China's economic planning chief told an annual development and
reform meeting at the weekend that decreasing grain prices coupled
with growing costs of production mean farmers are unlikely to see a
significant rise in income next year.
Ma Kai, director of the National Development and Reform
expressed his concern as the government is increasing funds to
improve rural people's lives by enhancing rural infrastructure
Grain prices have been dropping since April and prices of wheat,
corn and rice from August to October fell 5 percent compared to the
same period last year, said Ma. Meanwhile, prices of production
materials such as fertilizer and diesel have risen 9.1 percent year
on year in the first 10 months.
Vice Minister of Agriculture Yin Chengjie said large-scale
culling of poultry due to outbreaks of bird flu and the impact of
China's entry to the WTO also posed hurdles for increasing the
incomes of the country's 780 million farmers.
According to China Daily today, farmers' income is
expected to increase by 5 percent this year, meeting the target set
by central government at the beginning of the year.
Last year, farmers' per capita net income reached 2,936 yuan
(US$362), up 6.8 percent year on year and the highest increase
Ma said the government would continue to seek fast, steady
economic growth in 2006 but that more effort will be made to
address challenges caused by overheating in some industrial
Of oversupply in the steel, coke and auto sectors he warned: "If

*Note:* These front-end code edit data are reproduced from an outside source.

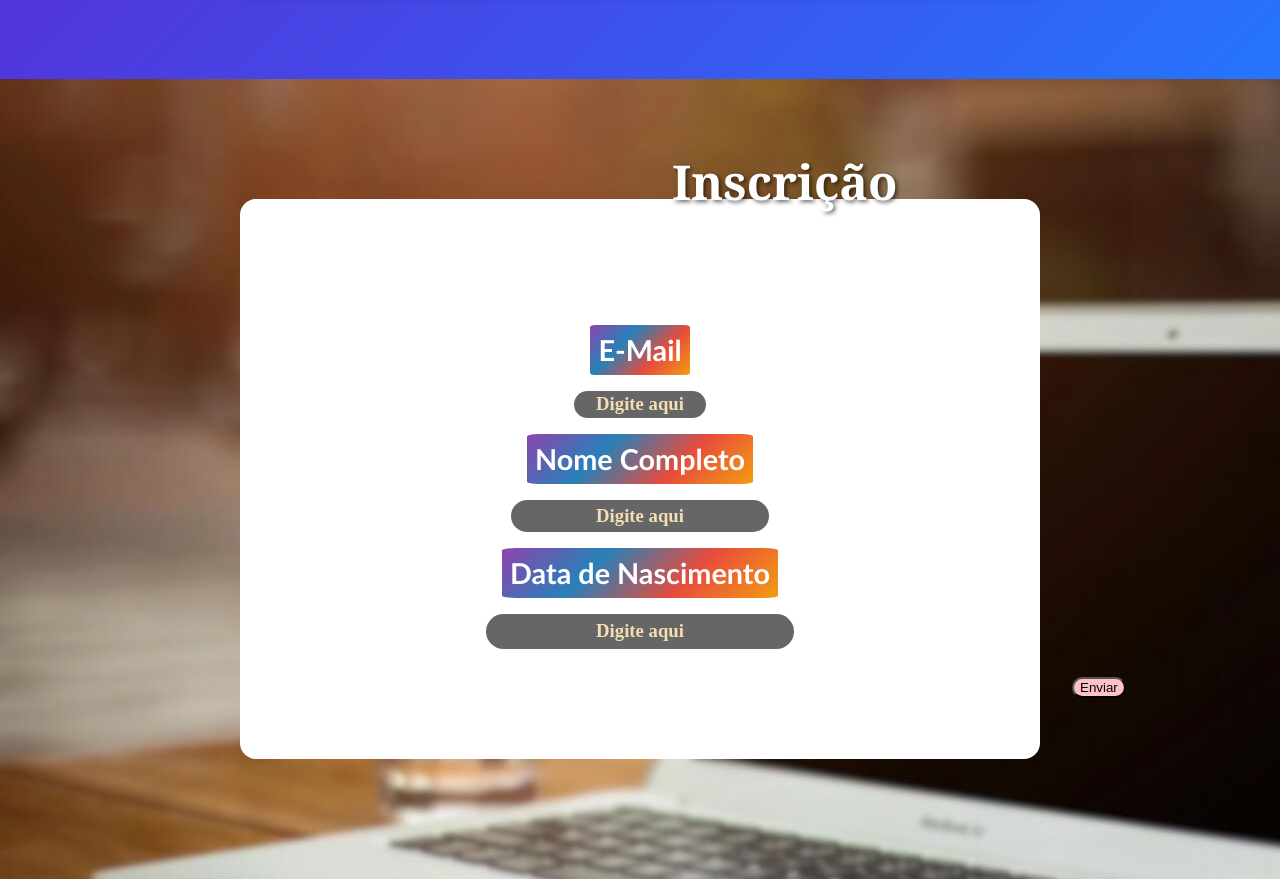
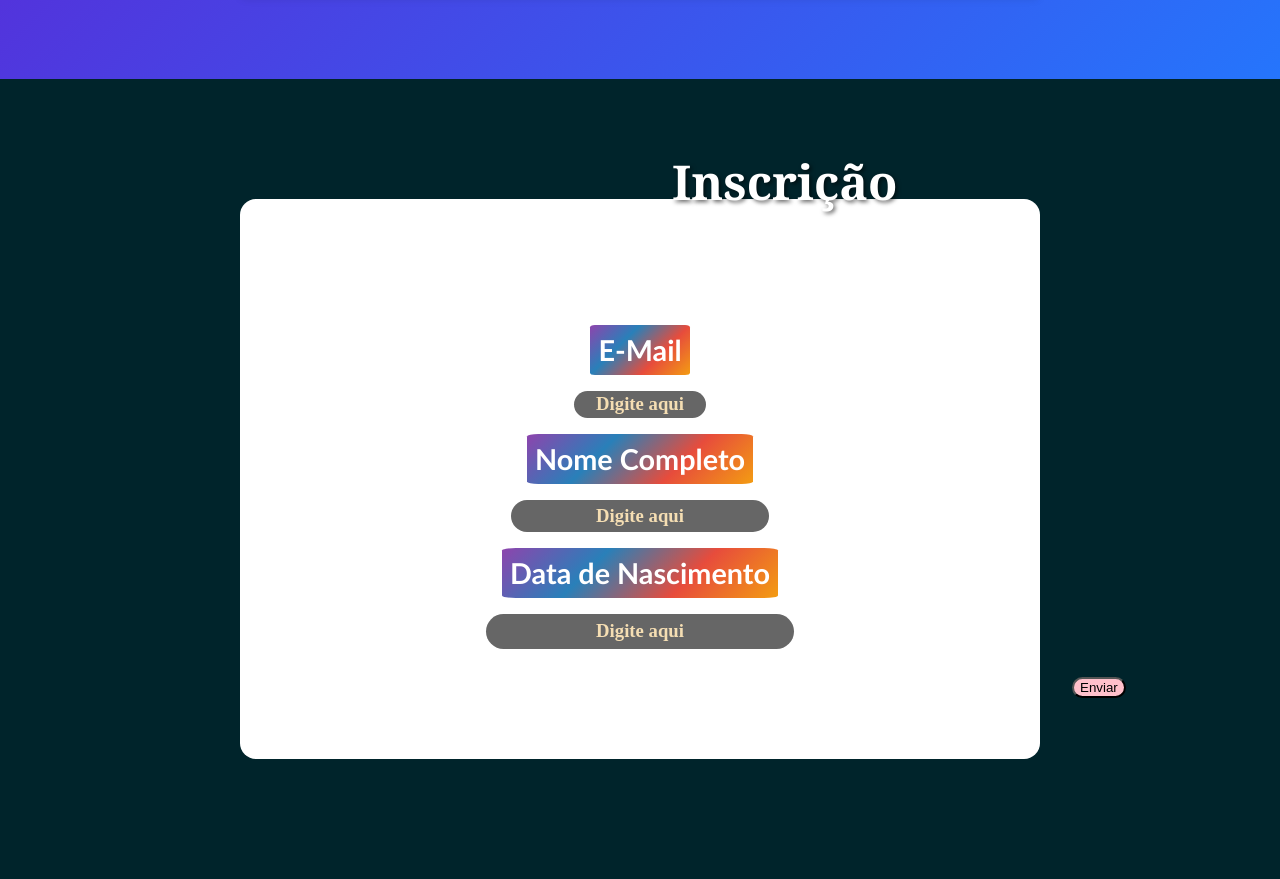
Before and after one commit to luisgustavo777/techFest2023, a plain HTML site: page index.html in a window 1280 px wide. Shown: the part 1691-2570 px from the top of the page. Drawn offline with Linux system fonts and the light colour scheme.

Commit message:
mudar cor de fundo no formulario

```diff
--- a/style.css
+++ b/style.css
@@ -248,7 +248,7 @@ html {
 
 .inscricao {
     display: flex;
-    background-image: url(formimg.jpg);
+    background-color: #00242b;
     background-repeat: no-repeat;
     height: 50rem;
     justify-content: center;
```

we don't effectively address the problem immediately, a large
number of companies will go bankrupt and many people will lose
(China Daily December 5, 2005)